_Work request_. Your response should be the complete listing, copied exactly.

_Data to examine_.
####
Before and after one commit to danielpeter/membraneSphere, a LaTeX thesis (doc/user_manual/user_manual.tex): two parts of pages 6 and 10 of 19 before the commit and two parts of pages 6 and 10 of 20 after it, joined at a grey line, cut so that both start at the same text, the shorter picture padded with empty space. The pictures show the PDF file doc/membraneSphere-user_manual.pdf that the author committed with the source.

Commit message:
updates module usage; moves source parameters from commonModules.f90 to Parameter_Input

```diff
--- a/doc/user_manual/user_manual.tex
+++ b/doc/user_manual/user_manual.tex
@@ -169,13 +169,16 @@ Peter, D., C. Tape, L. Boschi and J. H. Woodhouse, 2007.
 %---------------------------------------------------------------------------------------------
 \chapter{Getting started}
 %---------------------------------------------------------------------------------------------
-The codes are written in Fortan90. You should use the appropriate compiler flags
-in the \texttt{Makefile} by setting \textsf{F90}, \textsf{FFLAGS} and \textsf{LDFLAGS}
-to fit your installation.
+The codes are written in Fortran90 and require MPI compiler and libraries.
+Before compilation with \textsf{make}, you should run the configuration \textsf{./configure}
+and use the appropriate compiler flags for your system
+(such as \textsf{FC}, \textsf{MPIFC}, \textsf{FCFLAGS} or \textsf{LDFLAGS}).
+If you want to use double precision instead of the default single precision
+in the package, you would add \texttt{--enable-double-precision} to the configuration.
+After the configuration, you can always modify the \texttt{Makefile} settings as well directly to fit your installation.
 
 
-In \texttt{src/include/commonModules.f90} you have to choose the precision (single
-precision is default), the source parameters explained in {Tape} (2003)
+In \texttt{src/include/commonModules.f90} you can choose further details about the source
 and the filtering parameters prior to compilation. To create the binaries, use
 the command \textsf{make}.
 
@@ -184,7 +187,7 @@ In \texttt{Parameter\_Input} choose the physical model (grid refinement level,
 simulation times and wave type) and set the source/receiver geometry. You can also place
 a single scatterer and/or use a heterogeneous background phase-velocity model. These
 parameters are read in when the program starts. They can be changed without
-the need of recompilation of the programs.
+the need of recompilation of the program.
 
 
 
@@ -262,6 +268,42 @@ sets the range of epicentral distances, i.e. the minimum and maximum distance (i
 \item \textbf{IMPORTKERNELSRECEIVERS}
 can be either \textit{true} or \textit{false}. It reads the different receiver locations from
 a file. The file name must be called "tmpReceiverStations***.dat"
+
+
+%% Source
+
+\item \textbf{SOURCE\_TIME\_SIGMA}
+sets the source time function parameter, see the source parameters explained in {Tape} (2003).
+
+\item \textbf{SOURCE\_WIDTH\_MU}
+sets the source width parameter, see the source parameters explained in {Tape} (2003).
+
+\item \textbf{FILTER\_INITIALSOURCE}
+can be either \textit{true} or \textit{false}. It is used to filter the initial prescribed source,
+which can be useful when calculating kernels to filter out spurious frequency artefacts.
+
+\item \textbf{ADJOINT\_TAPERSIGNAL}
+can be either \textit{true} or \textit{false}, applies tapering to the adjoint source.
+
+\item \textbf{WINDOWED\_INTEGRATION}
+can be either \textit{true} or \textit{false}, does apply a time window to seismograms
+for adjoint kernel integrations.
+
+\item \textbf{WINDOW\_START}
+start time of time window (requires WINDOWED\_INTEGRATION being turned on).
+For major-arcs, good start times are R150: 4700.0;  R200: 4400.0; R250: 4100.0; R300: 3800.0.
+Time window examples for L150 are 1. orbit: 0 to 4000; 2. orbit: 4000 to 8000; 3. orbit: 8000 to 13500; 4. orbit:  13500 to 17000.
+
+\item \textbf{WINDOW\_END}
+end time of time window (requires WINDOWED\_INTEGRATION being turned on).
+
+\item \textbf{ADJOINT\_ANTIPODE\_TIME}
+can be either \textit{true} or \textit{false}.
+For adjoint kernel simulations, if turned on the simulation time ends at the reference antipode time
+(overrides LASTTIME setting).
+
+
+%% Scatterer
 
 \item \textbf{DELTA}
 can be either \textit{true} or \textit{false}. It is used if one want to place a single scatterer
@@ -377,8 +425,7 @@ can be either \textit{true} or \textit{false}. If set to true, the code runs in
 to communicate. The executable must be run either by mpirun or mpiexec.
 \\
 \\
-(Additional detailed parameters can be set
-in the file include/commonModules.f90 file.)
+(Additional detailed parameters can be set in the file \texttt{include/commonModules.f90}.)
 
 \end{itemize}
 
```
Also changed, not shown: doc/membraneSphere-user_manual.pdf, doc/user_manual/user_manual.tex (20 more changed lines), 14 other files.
####
_Answer space_.
Before and after one commit to danielpeter/membraneSphere, a LaTeX thesis (doc/user_manual/user_manual.tex): two parts of pages 6 and 10 of 19 before the commit and two parts of pages 6 and 10 of 20 after it, joined at a grey line, cut so that both start at the same text, the shorter picture padded with empty space. The pictures show the PDF file doc/membraneSphere-user_manual.pdf that the author committed with the source.

Commit message:
updates module usage; moves source parameters from commonModules.f90 to Parameter_Input

```diff
--- a/doc/user_manual/user_manual.tex
+++ b/doc/user_manual/user_manual.tex
@@ -169,13 +169,16 @@ Peter, D., C. Tape, L. Boschi and J. H. Woodhouse, 2007.
 %---------------------------------------------------------------------------------------------
 \chapter{Getting started}
 %---------------------------------------------------------------------------------------------
-The codes are written in Fortan90. You should use the appropriate compiler flags
-in the \texttt{Makefile} by setting \textsf{F90}, \textsf{FFLAGS} and \textsf{LDFLAGS}
-to fit your installation.
+The codes are written in Fortran90 and require MPI compiler and libraries.
+Before compilation with \textsf{make}, you should run the configuration \textsf{./configure}
+and use the appropriate compiler flags for your system
+(such as \textsf{FC}, \textsf{MPIFC}, \textsf{FCFLAGS} or \textsf{LDFLAGS}).
+If you want to use double precision instead of the default single precision
+in the package, you would add \texttt{--enable-double-precision} to the configuration.
+After the configuration, you can always modify the \texttt{Makefile} settings as well directly to fit your installation.
 
 
-In \texttt{src/include/commonModules.f90} you have to choose the precision (single
-precision is default), the source parameters explained in {Tape} (2003)
+In \texttt{src/include/commonModules.f90} you can choose further details about the source
 and the filtering parameters prior to compilation. To create the binaries, use
 the command \textsf{make}.
 
@@ -184,7 +187,7 @@ In \texttt{Parameter\_Input} choose the physical model (grid refinement level,
 simulation times and wave type) and set the source/receiver geometry. You can also place
 a single scatterer and/or use a heterogeneous background phase-velocity model. These
 parameters are read in when the program starts. They can be changed without
-the need of recompilation of the programs.
+the need of recompilation of the program.
 
 
 
@@ -262,6 +268,42 @@ sets the range of epicentral distances, i.e. the minimum and maximum distance (i
 \item \textbf{IMPORTKERNELSRECEIVERS}
 can be either \textit{true} or \textit{false}. It reads the different receiver locations from
 a file. The file name must be called "tmpReceiverStations***.dat"
+
+
+%% Source
+
+\item \textbf{SOURCE\_TIME\_SIGMA}
+sets the source time function parameter, see the source parameters explained in {Tape} (2003).
+
+\item \textbf{SOURCE\_WIDTH\_MU}
+sets the source width parameter, see the source parameters explained in {Tape} (2003).
+
+\item \textbf{FILTER\_INITIALSOURCE}
+can be either \textit{true} or \textit{false}. It is used to filter the initial prescribed source,
+which can be useful when calculating kernels to filter out spurious frequency artefacts.
+
+\item \textbf{ADJOINT\_TAPERSIGNAL}
+can be either \textit{true} or \textit{false}, applies tapering to the adjoint source.
+
+\item \textbf{WINDOWED\_INTEGRATION}
+can be either \textit{true} or \textit{false}, does apply a time window to seismograms
+for adjoint kernel integrations.
+
+\item \textbf{WINDOW\_START}
+start time of time window (requires WINDOWED\_INTEGRATION being turned on).
+For major-arcs, good start times are R150: 4700.0;  R200: 4400.0; R250: 4100.0; R300: 3800.0.
+Time window examples for L150 are 1. orbit: 0 to 4000; 2. orbit: 4000 to 8000; 3. orbit: 8000 to 13500; 4. orbit:  13500 to 17000.
+
+\item \textbf{WINDOW\_END}
+end time of time window (requires WINDOWED\_INTEGRATION being turned on).
+
+\item \textbf{ADJOINT\_ANTIPODE\_TIME}
+can be either \textit{true} or \textit{false}.
+For adjoint kernel simulations, if turned on the simulation time ends at the reference antipode time
+(overrides LASTTIME setting).
+
+
+%% Scatterer
 
 \item \textbf{DELTA}
 can be either \textit{true} or \textit{false}. It is used if one want to place a single scatterer
@@ -377,8 +425,7 @@ can be either \textit{true} or \textit{false}. If set to true, the code runs in
 to communicate. The executable must be run either by mpirun or mpiexec.
 \\
 \\
-(Additional detailed parameters can be set
-in the file include/commonModules.f90 file.)
+(Additional detailed parameters can be set in the file \texttt{include/commonModules.f90}.)
 
 \end{itemize}
 
```
Also changed, not shown: doc/membraneSphere-user_manual.pdf, doc/user_manual/user_manual.tex (20 more changed lines), 14 other files.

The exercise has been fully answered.